Is this true? Can any certificate with a [Server Authentication] EKU be presented as a KDC certificate and be accepted by a client? The answer is surprisingly YES!!!.
Strict KDC Validation comes to solve this
Strict KDC Validation is a more restrictive set of criteria that must be met by a KDC for successful authentication. This functionality is controlled by a Group Policy setting called “Require strict KDC validation”, which was added in Windows Vista. A system with this policy enabled will validate certificate-based AS-REP messages from domain controllers by ensuring that all the following are met:
- The domain controller has the private key for the certificate provided.
- For domain-joined systems, the certification authority (CA) that issued the KDC’s certificate is in the AD NTAuth store.
- For non-domain-joined systems, the root CA of the KDC certificate is either in the Third-Party Root Certification Authorities or in the Smart Card Trusted Roots containers of the Windows client’s certificate store (accessible from the Certificates MMC snap-in).
- The KDC certificate has the KDC Authentication entry in the Extended Key Usage (EKU) X.509 extension.
- The KDC certificate’s SubjectAltName (SAN) X.509 extension contains the domain’s DNS (FQDN) and NetBIOS names.
- The KDC certificate’s DNSName field of the SubjectAltName (SAN) X.509 extension matches the domain’s DNS name (FQDN).
Plan a head

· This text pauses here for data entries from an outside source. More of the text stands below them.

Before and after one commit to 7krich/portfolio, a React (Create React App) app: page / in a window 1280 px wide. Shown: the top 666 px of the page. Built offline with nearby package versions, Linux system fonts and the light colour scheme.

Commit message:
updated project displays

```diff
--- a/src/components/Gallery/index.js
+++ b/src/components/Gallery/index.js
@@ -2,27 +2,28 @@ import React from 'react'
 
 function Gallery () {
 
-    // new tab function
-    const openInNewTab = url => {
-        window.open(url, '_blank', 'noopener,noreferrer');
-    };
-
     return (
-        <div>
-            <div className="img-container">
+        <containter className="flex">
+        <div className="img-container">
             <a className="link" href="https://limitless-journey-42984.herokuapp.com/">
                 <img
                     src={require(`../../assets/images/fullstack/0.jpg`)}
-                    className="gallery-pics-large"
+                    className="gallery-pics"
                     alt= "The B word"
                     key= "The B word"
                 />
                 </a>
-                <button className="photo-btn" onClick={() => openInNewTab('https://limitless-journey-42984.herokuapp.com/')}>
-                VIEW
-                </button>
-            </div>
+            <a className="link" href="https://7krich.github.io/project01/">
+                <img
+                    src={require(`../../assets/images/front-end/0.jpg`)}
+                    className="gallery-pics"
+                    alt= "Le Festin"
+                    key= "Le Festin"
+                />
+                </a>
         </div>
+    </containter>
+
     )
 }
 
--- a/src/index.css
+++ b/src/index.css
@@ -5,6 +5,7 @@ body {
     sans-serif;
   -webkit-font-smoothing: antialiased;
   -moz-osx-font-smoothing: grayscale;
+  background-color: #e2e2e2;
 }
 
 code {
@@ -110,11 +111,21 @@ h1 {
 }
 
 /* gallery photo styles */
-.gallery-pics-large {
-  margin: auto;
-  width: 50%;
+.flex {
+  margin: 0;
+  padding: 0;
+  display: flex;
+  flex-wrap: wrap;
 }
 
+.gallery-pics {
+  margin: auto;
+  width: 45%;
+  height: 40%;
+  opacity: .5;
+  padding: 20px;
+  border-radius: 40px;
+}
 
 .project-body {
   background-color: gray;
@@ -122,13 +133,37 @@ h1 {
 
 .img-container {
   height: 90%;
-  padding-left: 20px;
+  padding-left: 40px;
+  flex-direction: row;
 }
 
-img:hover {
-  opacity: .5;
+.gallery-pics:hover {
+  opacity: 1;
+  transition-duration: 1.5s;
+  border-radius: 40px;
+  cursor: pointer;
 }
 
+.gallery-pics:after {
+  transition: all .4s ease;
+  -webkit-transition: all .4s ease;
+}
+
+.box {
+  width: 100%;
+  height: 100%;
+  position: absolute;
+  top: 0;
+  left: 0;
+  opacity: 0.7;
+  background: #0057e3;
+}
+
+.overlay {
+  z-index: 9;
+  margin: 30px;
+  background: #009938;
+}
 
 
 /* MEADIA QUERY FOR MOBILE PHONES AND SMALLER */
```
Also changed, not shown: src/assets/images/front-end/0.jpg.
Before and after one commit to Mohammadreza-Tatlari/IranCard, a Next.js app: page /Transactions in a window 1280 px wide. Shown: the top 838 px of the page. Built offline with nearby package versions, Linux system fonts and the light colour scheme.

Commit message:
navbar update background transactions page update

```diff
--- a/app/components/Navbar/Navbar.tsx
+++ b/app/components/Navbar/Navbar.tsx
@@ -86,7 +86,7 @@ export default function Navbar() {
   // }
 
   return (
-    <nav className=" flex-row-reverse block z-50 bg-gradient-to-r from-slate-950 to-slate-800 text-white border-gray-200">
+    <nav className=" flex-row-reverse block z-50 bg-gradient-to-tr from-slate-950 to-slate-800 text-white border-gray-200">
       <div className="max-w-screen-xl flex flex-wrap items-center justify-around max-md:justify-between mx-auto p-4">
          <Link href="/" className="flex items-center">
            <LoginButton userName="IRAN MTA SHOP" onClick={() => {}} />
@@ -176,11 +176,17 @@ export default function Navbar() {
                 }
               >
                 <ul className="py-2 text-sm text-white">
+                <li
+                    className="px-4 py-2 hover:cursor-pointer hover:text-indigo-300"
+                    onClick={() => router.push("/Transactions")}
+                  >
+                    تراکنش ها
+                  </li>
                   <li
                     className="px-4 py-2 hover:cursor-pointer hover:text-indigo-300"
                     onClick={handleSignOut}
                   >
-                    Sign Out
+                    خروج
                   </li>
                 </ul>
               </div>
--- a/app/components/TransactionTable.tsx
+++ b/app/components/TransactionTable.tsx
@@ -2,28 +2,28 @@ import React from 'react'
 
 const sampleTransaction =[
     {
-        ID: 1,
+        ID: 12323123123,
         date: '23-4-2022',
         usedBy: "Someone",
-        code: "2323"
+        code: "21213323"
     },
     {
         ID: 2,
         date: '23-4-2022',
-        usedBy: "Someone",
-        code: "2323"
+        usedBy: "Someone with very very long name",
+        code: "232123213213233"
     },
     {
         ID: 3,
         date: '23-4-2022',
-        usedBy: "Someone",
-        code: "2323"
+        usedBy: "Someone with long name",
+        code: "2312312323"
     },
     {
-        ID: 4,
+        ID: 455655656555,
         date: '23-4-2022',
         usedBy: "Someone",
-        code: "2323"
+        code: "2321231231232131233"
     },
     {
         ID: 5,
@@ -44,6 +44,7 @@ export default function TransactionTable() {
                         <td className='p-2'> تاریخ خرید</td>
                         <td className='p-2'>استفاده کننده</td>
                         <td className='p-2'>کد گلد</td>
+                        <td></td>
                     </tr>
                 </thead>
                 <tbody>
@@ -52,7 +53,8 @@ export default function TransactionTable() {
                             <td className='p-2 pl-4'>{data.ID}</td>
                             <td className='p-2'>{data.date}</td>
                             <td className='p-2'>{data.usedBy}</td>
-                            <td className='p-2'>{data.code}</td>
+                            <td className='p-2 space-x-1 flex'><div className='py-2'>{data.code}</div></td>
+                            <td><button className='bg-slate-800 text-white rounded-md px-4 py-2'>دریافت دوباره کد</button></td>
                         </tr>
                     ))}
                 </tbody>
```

I hope I could explain why there is something called Strict KDC Validation, and why you might want to use it in your environment. It is important that you enroll all your domain controllers with the correct KDC certificate that adheres to the above conditions. This can be done by creating a valid domain controller certificate using the new certificate template called (Kerberos Authentication), that was included in Windows Server 2008. Certificates created from this template will have KDC EKU and SAN certificate extensions. This new certificate template is a good replacement from the old Domain Controller and Domain Controller Authentication certificate templates.
You can deploy the Kerberos Authentication certificate template to your domain controllers, by using auto-enrollment, and by specifying the (Domain Controller Authentication) and (Domain Controller) certificate templates, as superseded templates in the (Kerberos Authentication) certificate template. As this blog post is not addressing the deployment aspect, here is a blog post that goes through the deployment part.
- Enabling Strict KDC Validation in Windows Kerberos reference article.
- Discover how smart cards work.